Sometimes fate does not distribute her gifts based on merit. Jack Nimitz never achieved the recognition, popularity or record sales of Gerry Mulligan, Pepper Adams or Serge Chaloff. Nonetheless, he was fully their peer as a baritone saxophonist of the post-bop era. Nimitz died last Wedneday in Los Angeles at the age of 79. From the early 1950s in Washington, DC, with The Orchestra, through the bands of Bob Astor, Johnny Bothwell, Woody Herman and Stan Kenton, Nimitz was a sturdy anchor of reed sections and a soloist of power and creativity.
After he moved to Los Angeles in the early sixties, Nimitz was a first-call baritone player in studios and on a dozen or more big bands, including those of Benny Carter, Gerald Wilson, Terry Gibbs, Oliver Nelson and Frank Capp. He was a charter member of Supersax, the saxophone band that specialized in orchestrated Charlie Parker solos. Nimitz is on scores of other peoples’ albums, but did not release a CD as a leader until 1995 with Confirmation. That recording is out of print or, as the record company’s web site optimistically announces, “temporarily out of stock.”
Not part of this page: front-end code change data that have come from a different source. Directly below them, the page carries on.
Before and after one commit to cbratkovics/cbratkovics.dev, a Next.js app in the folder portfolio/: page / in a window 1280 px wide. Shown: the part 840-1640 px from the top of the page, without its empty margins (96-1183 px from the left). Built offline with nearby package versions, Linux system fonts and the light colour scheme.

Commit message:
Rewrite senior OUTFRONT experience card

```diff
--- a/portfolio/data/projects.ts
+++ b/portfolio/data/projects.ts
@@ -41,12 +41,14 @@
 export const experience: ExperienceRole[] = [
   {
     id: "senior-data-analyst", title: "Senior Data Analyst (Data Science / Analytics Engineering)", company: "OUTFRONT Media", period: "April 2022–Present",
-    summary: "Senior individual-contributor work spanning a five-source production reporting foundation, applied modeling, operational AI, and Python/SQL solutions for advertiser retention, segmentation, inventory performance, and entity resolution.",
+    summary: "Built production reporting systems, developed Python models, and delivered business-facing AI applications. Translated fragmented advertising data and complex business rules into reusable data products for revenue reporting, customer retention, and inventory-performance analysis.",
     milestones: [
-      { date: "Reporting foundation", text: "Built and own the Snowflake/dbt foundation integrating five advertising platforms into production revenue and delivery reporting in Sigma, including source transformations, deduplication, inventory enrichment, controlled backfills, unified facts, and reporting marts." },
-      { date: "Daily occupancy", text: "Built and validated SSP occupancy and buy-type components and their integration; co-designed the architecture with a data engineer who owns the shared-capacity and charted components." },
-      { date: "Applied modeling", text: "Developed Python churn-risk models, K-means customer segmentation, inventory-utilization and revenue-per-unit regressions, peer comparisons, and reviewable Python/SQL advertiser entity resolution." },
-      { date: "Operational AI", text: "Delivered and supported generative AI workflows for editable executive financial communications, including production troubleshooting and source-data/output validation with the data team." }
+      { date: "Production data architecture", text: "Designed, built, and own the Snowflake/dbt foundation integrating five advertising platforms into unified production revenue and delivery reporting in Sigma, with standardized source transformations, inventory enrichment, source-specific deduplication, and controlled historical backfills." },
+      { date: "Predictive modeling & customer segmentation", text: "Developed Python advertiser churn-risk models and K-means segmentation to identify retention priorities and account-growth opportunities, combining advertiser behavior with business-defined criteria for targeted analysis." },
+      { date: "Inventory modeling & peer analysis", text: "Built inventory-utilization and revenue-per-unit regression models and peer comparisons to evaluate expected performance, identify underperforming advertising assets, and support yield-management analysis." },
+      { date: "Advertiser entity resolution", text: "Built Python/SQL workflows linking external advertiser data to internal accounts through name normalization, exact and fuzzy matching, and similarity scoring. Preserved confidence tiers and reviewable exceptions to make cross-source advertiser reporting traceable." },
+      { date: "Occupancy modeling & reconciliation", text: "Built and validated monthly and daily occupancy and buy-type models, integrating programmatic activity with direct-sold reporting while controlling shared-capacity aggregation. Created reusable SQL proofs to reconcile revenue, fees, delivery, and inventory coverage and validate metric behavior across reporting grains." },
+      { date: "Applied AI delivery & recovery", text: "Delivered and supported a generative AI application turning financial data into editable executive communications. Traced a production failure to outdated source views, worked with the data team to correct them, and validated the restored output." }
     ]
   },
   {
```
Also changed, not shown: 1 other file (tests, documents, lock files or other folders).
Fortunately, his second CD, Yesterday and Today, is available. It teamed Nimitz with another neglected master, the trombonist Bill Harris and, five decades later, with a rising young player of Nimitz’s own instrument. From a 2008 Rifftides review:
Jack Nimitz, Yesterday And Today (Fresh Sound). “Yesterday” was 1957, when the distinctive baritone saxophonist recorded a long-playing album for ABC-Paramount. The LP sat unissued for half a century. “Today” was early last year, when Nimitz went into the studio to record new music to add to the 1957 material and round out a compact disc. Nimitz’s tone has more heft and his soloing more aggressiveness than fifty years ago. In both instances, his playing is superb.
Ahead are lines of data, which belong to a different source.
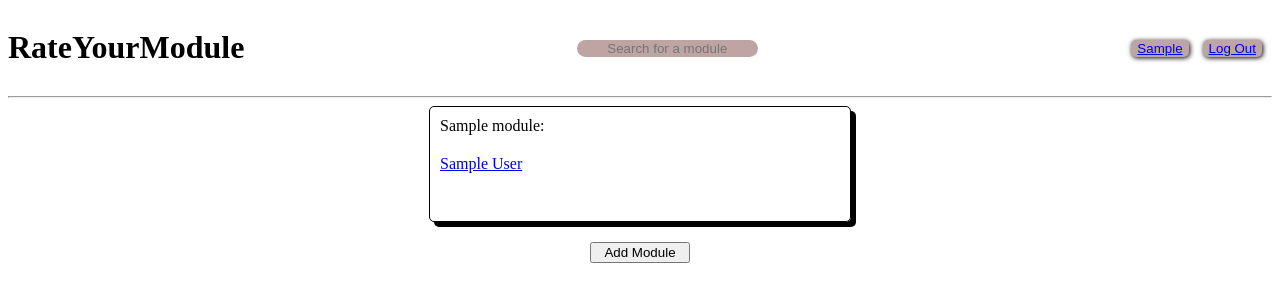
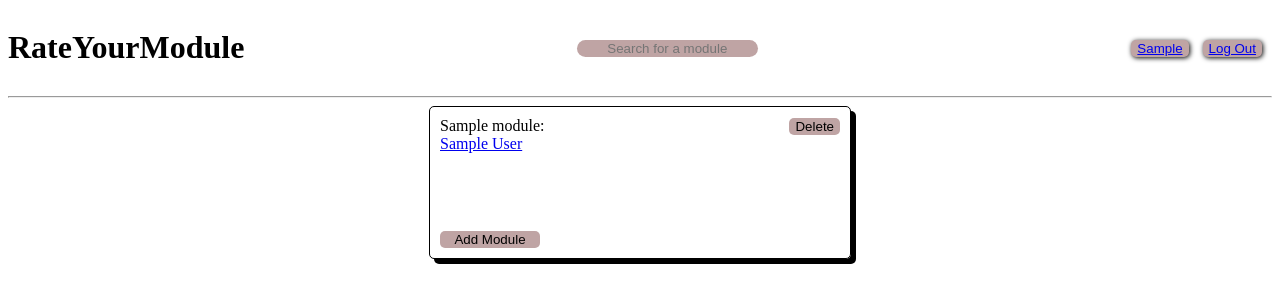
Before and after one commit to Lewis-Cramb/wad2-team-project, a Django app: page /modules/ in a window 1280 px wide. Shown: the top 303 px of the page. Run offline with Django 3.2, Linux system fonts and the light colour scheme; a user stored in the database is signed in; tables that the repository leaves empty hold one stand-in row (values such as "Sample post").

Commit message:
ADD: Module delete button and CSS

```diff
--- a/RateYourModule/urls.py
+++ b/RateYourModule/urls.py
@@ -16,4 +16,5 @@ urlpatterns = [
     path('modules/<str:moduleID>', views.show_module, name='show_module'),
     path('like_category/', views.LikeReviewView.as_view(), name='like_category'),
     path('suggest/', views.ModuleSuggestionView.as_view(), name='suggest'),
+    path('modules/delete/<str:moduleID>', views.delete_module, name="delete_module"),
 ]
--- a/RateYourModule/views.py
+++ b/RateYourModule/views.py
@@ -134,6 +134,10 @@ def add_module(request):
         messages.error(request, "Error in the form.")
         return redirect(reverse('rateyourmodule:modules'))
 
+@staff_member_required
+def delete_module(request, moduleID):
+    return HttpResponse("Work in progress...")
+
 
 @login_required
 def add_review(request, moduleID):
--- a/static/CSS/modules.css
+++ b/static/CSS/modules.css
@@ -7,7 +7,6 @@ main{
     flex-direction:column ;
     gap:20px ;
 }
-
 
 
 /* ids (#) */
@@ -46,8 +45,18 @@ width:100px ;
 }
 /* classes (.) */
 
+.modBox{
+    display:flex ;
+    flex-direction:column ;
+}
+
+.modTop{
+    display:flex ;
+    justify-content:space-between ;
+}
+
 /* mutli/descendant selectors */
-p, a{
+p, a, .deleteBttn{
     display:inline ;
     margin:0px ;
 }
@@ -55,3 +64,6 @@ p, a{
     margin-left:30px ;
     margin-bottom:20px ;
 }
+.modBox a{
+    margin-bottom:40px ;
+}
--- a/static/CSS/style.css
+++ b/static/CSS/style.css
@@ -3,6 +3,13 @@
 body {
     position:relative ;
 }
+
+button{
+    border-radius:5px ;
+    background-color: rgb(191, 164, 164) ;
+    border:none ;
+}
+
 
 /* Classes (.) */
 
--- a/templates/modules.html
+++ b/templates/modules.html
@@ -13,15 +13,26 @@
     <div id="modules">
         {% if modules %}
             {% for m in modules %}
-                <p>{{ m.short_name }}:</p><a href="{% url 'rateyourmodule:show_module' m.moduleID %}">{{ m.full_name }}</a>
-                <br />
+                <div class="modBox">
+                    <div class="modTop">
+                        <p>{{ m.short_name }}:</p>
+                        {% if user.is_staff %}
+                            <form method = "post" action = "{% url 'rateyourmodule:delete_module' m.moduleID %}">
+                                {% csrf_token %}
+                                <button class="deleteBttn" type = "submit">Delete</button>
+                            </form>
+                        {% endif %}
+                    </div>
+                    <a href="{% url 'rateyourmodule:show_module' m.moduleID %}">{{ m.full_name }}</a>
+                    <br />
             {% endfor %}
         {% else %}
             <strong>No modules currently available.</strong>
         {% endif %}
     </div>
-
-    <button id="addMod" onclick="showMod()">Add Module</button>
+    {% if user.is_staff %}
+        <button id="addMod" onclick="showMod()">Add Module</button>
+    {% endif %}
     <div id="addModule" onclick="manageClick(event)">
         <form method="post" action="{% url 'rateyourmodule:add_module' %}">
             {% csrf_token %}
```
To read the whole thing go here.
Funeral services are scheduled for Saturday, June 20, at the Church of the Hills, Forest Lawn Cemetery, in Los Angeles.